Available records:

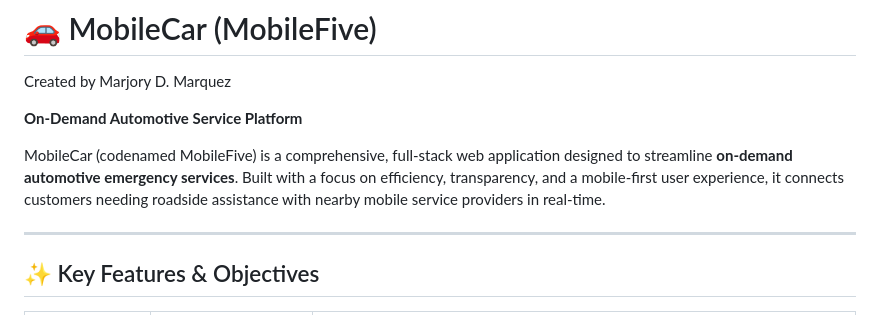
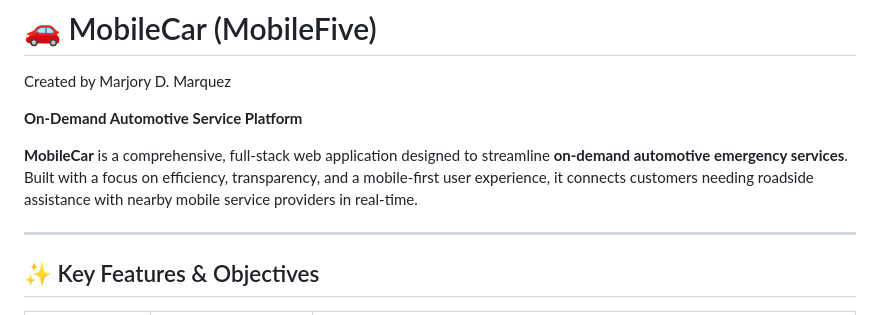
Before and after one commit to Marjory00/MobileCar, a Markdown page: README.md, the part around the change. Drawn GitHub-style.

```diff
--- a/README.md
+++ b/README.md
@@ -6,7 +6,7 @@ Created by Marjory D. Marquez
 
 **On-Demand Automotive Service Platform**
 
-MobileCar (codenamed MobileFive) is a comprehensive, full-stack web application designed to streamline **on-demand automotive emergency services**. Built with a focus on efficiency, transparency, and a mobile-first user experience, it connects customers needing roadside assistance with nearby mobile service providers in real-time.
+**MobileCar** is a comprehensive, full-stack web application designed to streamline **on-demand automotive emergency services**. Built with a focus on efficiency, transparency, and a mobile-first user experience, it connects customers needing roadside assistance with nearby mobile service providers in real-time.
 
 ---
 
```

Your objective: Print out every entry above without changing a word, and leave out the pictures.

Output for this task:
Before and after one commit to Marjory00/MobileCar, a Markdown page: README.md, the part around the change. Drawn GitHub-style.

```diff
--- a/README.md
+++ b/README.md
@@ -6,7 +6,7 @@ Created by Marjory D. Marquez
 
 **On-Demand Automotive Service Platform**
 
-MobileCar (codenamed MobileFive) is a comprehensive, full-stack web application designed to streamline **on-demand automotive emergency services**. Built with a focus on efficiency, transparency, and a mobile-first user experience, it connects customers needing roadside assistance with nearby mobile service providers in real-time.
+**MobileCar** is a comprehensive, full-stack web application designed to streamline **on-demand automotive emergency services**. Built with a focus on efficiency, transparency, and a mobile-first user experience, it connects customers needing roadside assistance with nearby mobile service providers in real-time.
 
 ---
 
```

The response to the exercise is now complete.